Monday, August 27, 2007

Its so CleVR

CleVR is a web application to turn your photos into a Flash 360 degree panoramic view or otherwise known as Virtual Reality (VR). It uses Adobe Air, formerly known as Apollo in its beta. Since I've had panoramic photos in my pc, I tried uploading one, a view from the facade of the main building of the oldest University in Asia - The royal and pontifical University of Santo Tomas. And it was easy, really! and you can add hotspots (links to other panorama) within the panorama itself.

You can stitch photos online in this application but I'd rather stitch offline so I can still tweak it in Photoshop. This is a good application, not to mention free. And it works!

There's a button on the panorama page to email it to a friend. Or you could add it to your blog or website or click one of the little links at the bottom of the page to add it to Facebook etc.

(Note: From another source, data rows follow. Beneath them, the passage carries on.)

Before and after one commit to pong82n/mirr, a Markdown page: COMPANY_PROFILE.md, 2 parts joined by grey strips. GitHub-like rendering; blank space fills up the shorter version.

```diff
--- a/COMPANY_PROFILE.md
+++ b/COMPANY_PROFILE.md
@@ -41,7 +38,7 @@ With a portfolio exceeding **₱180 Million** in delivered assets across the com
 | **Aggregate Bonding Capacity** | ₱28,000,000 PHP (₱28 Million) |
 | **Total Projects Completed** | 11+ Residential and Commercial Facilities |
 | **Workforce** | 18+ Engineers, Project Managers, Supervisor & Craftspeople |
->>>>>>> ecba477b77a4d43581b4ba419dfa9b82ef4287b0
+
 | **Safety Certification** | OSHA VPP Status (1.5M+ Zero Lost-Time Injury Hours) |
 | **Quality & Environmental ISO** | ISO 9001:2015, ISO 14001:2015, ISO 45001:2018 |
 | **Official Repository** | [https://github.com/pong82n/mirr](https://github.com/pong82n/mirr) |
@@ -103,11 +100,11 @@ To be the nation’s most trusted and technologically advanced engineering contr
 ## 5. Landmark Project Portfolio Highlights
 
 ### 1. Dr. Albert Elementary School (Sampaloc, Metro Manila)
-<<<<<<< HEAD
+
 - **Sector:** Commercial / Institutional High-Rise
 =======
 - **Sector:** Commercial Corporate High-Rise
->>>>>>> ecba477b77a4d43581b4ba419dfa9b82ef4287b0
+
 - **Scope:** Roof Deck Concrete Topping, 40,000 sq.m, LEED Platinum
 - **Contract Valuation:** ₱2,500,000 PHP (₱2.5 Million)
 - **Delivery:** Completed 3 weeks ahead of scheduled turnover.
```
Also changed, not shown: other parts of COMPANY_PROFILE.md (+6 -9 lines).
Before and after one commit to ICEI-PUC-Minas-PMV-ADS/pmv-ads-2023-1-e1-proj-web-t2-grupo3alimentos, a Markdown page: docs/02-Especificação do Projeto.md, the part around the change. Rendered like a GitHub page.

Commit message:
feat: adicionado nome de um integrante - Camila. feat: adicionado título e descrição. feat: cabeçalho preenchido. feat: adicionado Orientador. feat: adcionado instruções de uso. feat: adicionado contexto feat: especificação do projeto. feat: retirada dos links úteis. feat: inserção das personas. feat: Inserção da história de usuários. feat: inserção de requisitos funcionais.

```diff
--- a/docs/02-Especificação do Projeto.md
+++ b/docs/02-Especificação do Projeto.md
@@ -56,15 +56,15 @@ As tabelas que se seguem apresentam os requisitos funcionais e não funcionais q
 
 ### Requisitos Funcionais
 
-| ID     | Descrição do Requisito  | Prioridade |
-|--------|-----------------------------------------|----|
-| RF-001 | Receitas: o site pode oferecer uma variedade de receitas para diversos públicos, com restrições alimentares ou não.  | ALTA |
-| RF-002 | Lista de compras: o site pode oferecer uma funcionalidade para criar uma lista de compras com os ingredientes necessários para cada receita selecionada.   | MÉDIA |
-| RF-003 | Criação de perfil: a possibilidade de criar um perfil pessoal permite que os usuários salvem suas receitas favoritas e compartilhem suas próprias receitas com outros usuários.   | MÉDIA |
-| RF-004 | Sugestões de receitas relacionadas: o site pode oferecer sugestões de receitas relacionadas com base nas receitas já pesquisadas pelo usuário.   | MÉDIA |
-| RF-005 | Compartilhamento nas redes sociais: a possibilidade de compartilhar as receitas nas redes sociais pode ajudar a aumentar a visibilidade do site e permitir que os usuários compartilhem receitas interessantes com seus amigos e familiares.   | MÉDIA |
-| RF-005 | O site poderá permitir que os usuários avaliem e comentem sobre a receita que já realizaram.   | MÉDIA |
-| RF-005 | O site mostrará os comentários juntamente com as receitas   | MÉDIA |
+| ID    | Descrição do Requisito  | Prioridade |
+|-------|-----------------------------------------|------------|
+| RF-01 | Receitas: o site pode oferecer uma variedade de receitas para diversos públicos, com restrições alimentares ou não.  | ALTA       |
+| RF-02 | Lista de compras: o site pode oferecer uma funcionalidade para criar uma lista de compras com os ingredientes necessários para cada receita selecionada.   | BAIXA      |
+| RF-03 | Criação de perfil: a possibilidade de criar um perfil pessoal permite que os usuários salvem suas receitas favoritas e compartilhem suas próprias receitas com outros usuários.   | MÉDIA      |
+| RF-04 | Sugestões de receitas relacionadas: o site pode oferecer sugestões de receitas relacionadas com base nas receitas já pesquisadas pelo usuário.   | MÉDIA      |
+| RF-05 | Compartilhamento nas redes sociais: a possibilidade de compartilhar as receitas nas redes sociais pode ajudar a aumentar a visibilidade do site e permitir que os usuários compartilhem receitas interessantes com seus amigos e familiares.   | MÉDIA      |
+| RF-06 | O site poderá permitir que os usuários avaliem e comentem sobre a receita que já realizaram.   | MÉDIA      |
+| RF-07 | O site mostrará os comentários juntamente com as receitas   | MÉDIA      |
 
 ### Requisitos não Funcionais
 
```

You need to intall Adobe Air in your computer to take advamtage of these services and register so you can upload your panoramas. The company uses Amazon's web services for it's hosting which is something like $0.18 per gb of upload or download (bandwith)

below is the (embedded) Flash panorama of UST's main building with hotspots to the football field and UST Hospital

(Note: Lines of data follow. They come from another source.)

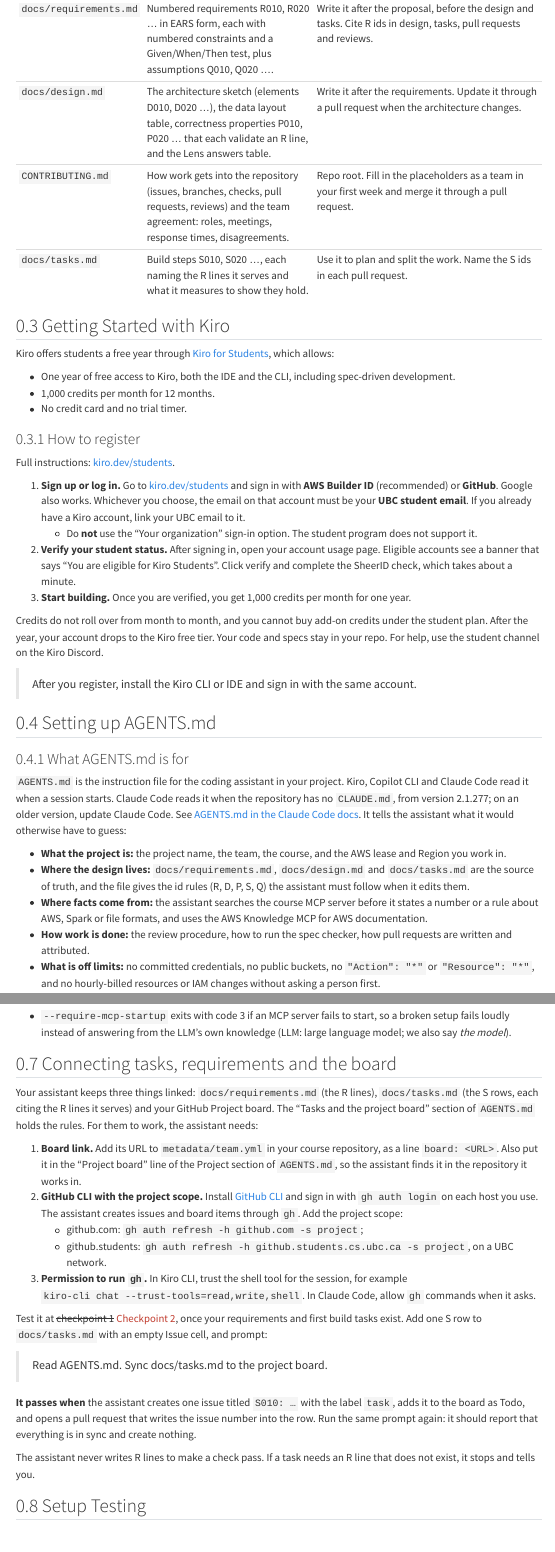
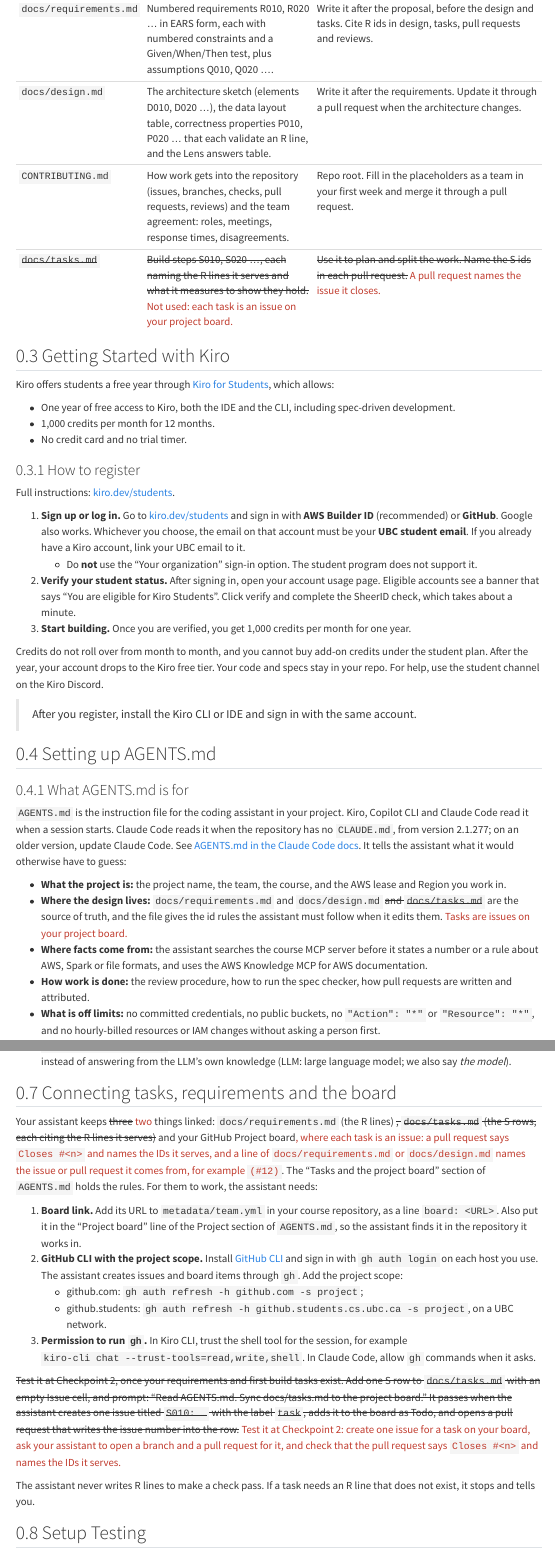
Before and after one commit to cpsc436c-2026w1/lecture-reviews, a Quarto document (project-startup.qmd): the page in a window 1100 px wide, from 730 px down, and a second part further down, joined at a grey line. Rendered offline with R 4.5, knitr and Pandoc in place of Quarto, with nearby package versions; menus at the side of the page are left out; long lines of code are wrapped.

Commit message:
setup and proposal pages: tasks are issues on the board, not docs/tasks.md

```diff
--- a/project-proposal.qmd
+++ b/project-proposal.qmd
@@ -135,8 +135,8 @@
   | Section | What it tells the assistant |
   |---|---|
   | Project | the project name, the team, your AWS lease and region |
-  | Our documents | that `docs/requirements.md`, `docs/design.md` and `docs/tasks.md` are the source of truth, and the id rules |
-  | Tasks and the project board | that `docs/tasks.md` is the source of truth, how S rows cite R lines, and how the board mirrors them |
+  | Our documents | that `docs/requirements.md` and `docs/design.md` ~~and `docs/tasks.md`~~ are the source of truth, and the id rules |
+  | Tasks and the project board | ~~that `docs/tasks.md` is the source of truth, how S rows cite R lines, and how the board mirrors them~~ [that each task is an issue on the project board, and how pull requests and lines name it]{.chg} |
   | Course knowledge (MCP) | to search the course MCP server before stating a number or a rule |
   | Reviews | how it reviews a change |
   | Working on AWS | the profile, the name prefix and tags, and the teardown date |
--- a/project-startup.qmd
+++ b/project-startup.qmd
@@ -41,7 +41,7 @@
 | `docs/requirements.md` | Numbered requirements R010, R020 … in EARS form, each with numbered constraints and a Given/When/Then test, plus assumptions Q010, Q020 …. | Write it after the proposal, before the design and tasks. Cite R ids in design, tasks, pull requests and reviews. |
 | `docs/design.md` | The architecture sketch (elements D010, D020 …), the data layout table, correctness properties P010, P020 … that each validate an R line, and the Lens answers table. | Write it after the requirements. Update it through a pull request when the architecture changes. |
 | `CONTRIBUTING.md` | How work gets into the repository (issues, branches, checks, pull requests, reviews) and the team agreement: roles, meetings, response times, disagreements. | Repo root. Fill in the placeholders as a team in your first week and merge it through a pull request. |
-| `docs/tasks.md` | Build steps S010, S020 …, each naming the R lines it serves and what it measures to show they hold. | Use it to plan and split the work. Name the S ids in each pull request. |
+| ~~`docs/tasks.md`~~ | ~~Build steps S010, S020 …, each naming the R lines it serves and what it measures to show they hold.~~ [Not used: each task is an issue on your project board.]{.chg} | ~~Use it to plan and split the work. Name the S ids in each pull request.~~ [A pull request names the issue it closes.]{.chg} |
 
 ## Getting Started with Kiro
 
@@ -80,8 +80,8 @@
 an older version, update Claude Code. See [AGENTS.md in the Claude Code docs](https://code.claude.com/docs/en/memory#agents-md). It tells the assistant what it would otherwise have to guess:
 
 - **What the project is:** the project name, the team, the course, and the AWS lease and Region you work in.
-- **Where the design lives:** `docs/requirements.md`, `docs/design.md` and `docs/tasks.md` are the source of truth, and
-  the file gives the id rules (R, D, P, S, Q) the assistant must follow when it edits them.
+- **Where the design lives:** `docs/requirements.md` and `docs/design.md` ~~and `docs/tasks.md`~~ are the source of truth, and
+  the file gives the id rules the assistant must follow when it edits them. [Tasks are issues on your project board.]{.chg}
 - **Where facts come from:** the assistant searches the course MCP server before it states a number or a rule about
   AWS, Spark or file formats, and uses the AWS Knowledge MCP for AWS documentation.
 - **How work is done:** the review procedure, how to run the spec checker, how pull requests are written and
@@ -278,8 +278,10 @@
 
 ## Connecting tasks, requirements and the board
 
-Your assistant keeps three things linked: `docs/requirements.md` (the R lines), `docs/tasks.md` (the S rows, each
-citing the R lines it serves) and your GitHub Project board. The "Tasks and the project board" section of
+Your assistant keeps ~~three~~ [two]{.chg} things linked: `docs/requirements.md` (the R lines) ~~, `docs/tasks.md` (the S rows, each
+citing the R lines it serves)~~ and your GitHub Project board[, where each task is an issue: a pull request says `Closes #<n>`
+and names the IDs it serves, and a line of `docs/requirements.md` or `docs/design.md` names the issue or pull request it
+comes from, for example `(#12)`]{.chg}. The "Tasks and the project board" section of
 `AGENTS.md` holds the rules. For them to work, the assistant needs:
 
 1. **Board link.** Add its URL to `metadata/team.yml` in your course repository, as a line `board: <URL>`. Also put
@@ -292,13 +294,9 @@
 3. **Permission to run `gh`.** In Kiro CLI, trust the shell tool for the session, for example
    `kiro-cli chat --trust-tools=read,write,shell`. In Claude Code, allow `gh` commands when it asks.
 
-Test it at ~~checkpoint 1~~ [Checkpoint 2]{.chg}, once your requirements and first build tasks exist. Add one S row to `docs/tasks.md` with an empty Issue cell, and prompt:
-
-> Read AGENTS.md. Sync docs/tasks.md to the project board.
-
-**It passes when** the assistant creates one issue titled `S010: …` with the label `task`, adds it to the board as
-Todo, and opens a pull request that writes the issue number into the row. Run the same prompt again: it should
-report that everything is in sync and create nothing.
+~~Test it at Checkpoint 2, once your requirements and first build tasks exist. Add one S row to `docs/tasks.md` with an empty Issue cell, and prompt: "Read AGENTS.md. Sync docs/tasks.md to the project board." It passes when the assistant creates one issue titled `S010: …` with the label `task`, adds it to the board as Todo, and opens a pull request that writes the issue number into the row.~~
+[Test it at Checkpoint 2: create one issue for a task on your board, ask your assistant to open a branch and a pull
+request for it, and check that the pull request says `Closes #<n>` and names the IDs it serves.]{.chg}
 
 The assistant never writes R lines to make a check pass. If a task needs an R line that does not exist, it stops and
 tells you.
```
Also changed, not shown: docs/search.json, project-proposal.qmd (2 more changed lines), 2 other files.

Tuesday, August 14, 2007

XRAY for web developers

XRAY is a tool ( a bookmarklet actually) which behaves like the web developer toolbar by Chris Pederick. But the tool is basic and the web developer toolbar have more features than this, but hey it's free, so I wont complain. Besides sometimes it's not about the tools but how you use that tool. Case in point, you may have the latest Dreamweaver or Photoshop but who among us can honestly say we know each and every feature of this piece of (wonderful) software?

That's why its good to interact with other developers/designers, because you can always learn from anyone, regardless if they are a newbie or an expert. People have different approach, in anything they do, that what makes us unique, that what makes our experience different from everybody else. And that makes learning variable.

Monday, August 13, 2007

CSS Tab Designer

CSS Tab Designer is a unique and easy to use software to help you design css-based lists and tabs visually and without any programming knowledge required!

I've been using this tool to create menus and navigation. But as the designer, you should not be contented by what it produces, you should be able to customize it to your own needs. Not that the output is bad, it's good actually. But it's rare that a menu output from this freeware will suit your project from the very start, you will need customization and you'll need basic CSS knowledge to do that.

Ah yes, it also produces the images that it needs to create those good looking menus, so you wont have to do it manually. You will just need a good image editor to tweak those images to your liking. Go ahead and download it, it's free and you get to practice your CSS skills on customizing your menus.

You can also navigate around it's originating website for more resources other than the CSS tab designer, there are other freewares like the Code export.

Saturday, August 04, 2007

Is God in the Internet?

This is inspired by Max Lucado's book "Grace for the moment". This might well be a spritual insight on the state of the World wide web. or I just maybe nuts :) , you decide.

God's blessing are dispensed according to the riches of his grace, not according to the depth of our faith.

Why is that important to know? So you wont get cynical. Look around you. Arent there more unvalidated html pages than validated ones? Arent there more unusable websites than usable sites? Arent there more inaccessible websites than accessible sites? How can information be maximized if they are not accessible? Isn't information useless when they are not accessible? This is a simple fact, but why are most web developers dont have enough iniatiative to have this problem solved?

So what do we do? Throw up our hands in disgust and walk away? Tell the World Wide Web we cant help them?

No. We dont give up. We look up. We look up to Christ and the W3C to formulate standards that could make data uniform so the whole world may use that data.

We dont give up. We trust. We trust the lord. We trust our fellow developers to improve on the existing solutions and improve on them. We trust that AJAX can be made fully accessible so we can all reap it's benefits.

We dont give up. We believe. We believe that God moves in mysterious ways. That he makes solutions not directly from heaven but thru people. We believe that eventually browsers will contribute to the advancement of others browsers by opening up their technology and research to open source.

And our optism is not hollow. Christ has proven worthy. Isnt it true that the state of internet has improved when it started not too long ago? He has shown that he never fails. That what makes God, God.

So dont give up there is hope, because there is a God.